── DATA EXTRACTS

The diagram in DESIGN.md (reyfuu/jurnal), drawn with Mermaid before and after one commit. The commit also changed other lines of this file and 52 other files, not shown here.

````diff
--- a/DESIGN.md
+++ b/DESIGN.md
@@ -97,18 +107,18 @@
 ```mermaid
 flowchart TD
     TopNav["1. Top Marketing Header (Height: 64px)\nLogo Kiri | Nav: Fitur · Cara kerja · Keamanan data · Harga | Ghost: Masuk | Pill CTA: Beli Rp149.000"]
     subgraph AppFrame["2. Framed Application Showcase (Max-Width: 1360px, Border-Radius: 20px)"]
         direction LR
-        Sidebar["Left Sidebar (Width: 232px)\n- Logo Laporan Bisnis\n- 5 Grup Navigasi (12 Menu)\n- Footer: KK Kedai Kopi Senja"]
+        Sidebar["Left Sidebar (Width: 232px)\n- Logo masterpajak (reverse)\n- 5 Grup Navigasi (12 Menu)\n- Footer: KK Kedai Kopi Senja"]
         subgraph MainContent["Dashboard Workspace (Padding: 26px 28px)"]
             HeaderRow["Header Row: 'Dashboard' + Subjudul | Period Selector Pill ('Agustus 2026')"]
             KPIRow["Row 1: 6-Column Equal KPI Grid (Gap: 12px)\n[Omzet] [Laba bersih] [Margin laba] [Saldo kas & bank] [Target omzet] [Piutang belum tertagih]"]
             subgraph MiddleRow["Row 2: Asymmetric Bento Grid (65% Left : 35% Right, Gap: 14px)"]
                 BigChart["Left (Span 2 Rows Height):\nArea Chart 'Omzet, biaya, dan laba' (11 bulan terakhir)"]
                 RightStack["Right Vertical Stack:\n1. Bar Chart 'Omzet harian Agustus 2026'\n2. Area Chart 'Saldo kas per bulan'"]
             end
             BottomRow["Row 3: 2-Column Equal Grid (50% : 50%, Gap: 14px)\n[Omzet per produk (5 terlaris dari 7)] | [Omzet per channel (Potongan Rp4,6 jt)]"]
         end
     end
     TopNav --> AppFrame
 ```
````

────

> _PROBLEM REQUIREMENTS_
Word for word, write out every record.

> _RESPONSE TO THE TASK_
The diagram in DESIGN.md (reyfuu/jurnal), drawn with Mermaid before and after one commit. The commit also changed other lines of this file and 52 other files, not shown here.

````diff
--- a/DESIGN.md
+++ b/DESIGN.md
@@ -97,18 +107,18 @@
 ```mermaid
 flowchart TD
     TopNav["1. Top Marketing Header (Height: 64px)\nLogo Kiri | Nav: Fitur · Cara kerja · Keamanan data · Harga | Ghost: Masuk | Pill CTA: Beli Rp149.000"]
     subgraph AppFrame["2. Framed Application Showcase (Max-Width: 1360px, Border-Radius: 20px)"]
         direction LR
-        Sidebar["Left Sidebar (Width: 232px)\n- Logo Laporan Bisnis\n- 5 Grup Navigasi (12 Menu)\n- Footer: KK Kedai Kopi Senja"]
+        Sidebar["Left Sidebar (Width: 232px)\n- Logo masterpajak (reverse)\n- 5 Grup Navigasi (12 Menu)\n- Footer: KK Kedai Kopi Senja"]
         subgraph MainContent["Dashboard Workspace (Padding: 26px 28px)"]
             HeaderRow["Header Row: 'Dashboard' + Subjudul | Period Selector Pill ('Agustus 2026')"]
             KPIRow["Row 1: 6-Column Equal KPI Grid (Gap: 12px)\n[Omzet] [Laba bersih] [Margin laba] [Saldo kas & bank] [Target omzet] [Piutang belum tertagih]"]
             subgraph MiddleRow["Row 2: Asymmetric Bento Grid (65% Left : 35% Right, Gap: 14px)"]
                 BigChart["Left (Span 2 Rows Height):\nArea Chart 'Omzet, biaya, dan laba' (11 bulan terakhir)"]
                 RightStack["Right Vertical Stack:\n1. Bar Chart 'Omzet harian Agustus 2026'\n2. Area Chart 'Saldo kas per bulan'"]
             end
             BottomRow["Row 3: 2-Column Equal Grid (50% : 50%, Gap: 14px)\n[Omzet per produk (5 terlaris dari 7)] | [Omzet per channel (Potongan Rp4,6 jt)]"]
         end
     end
     TopNav --> AppFrame
 ```
````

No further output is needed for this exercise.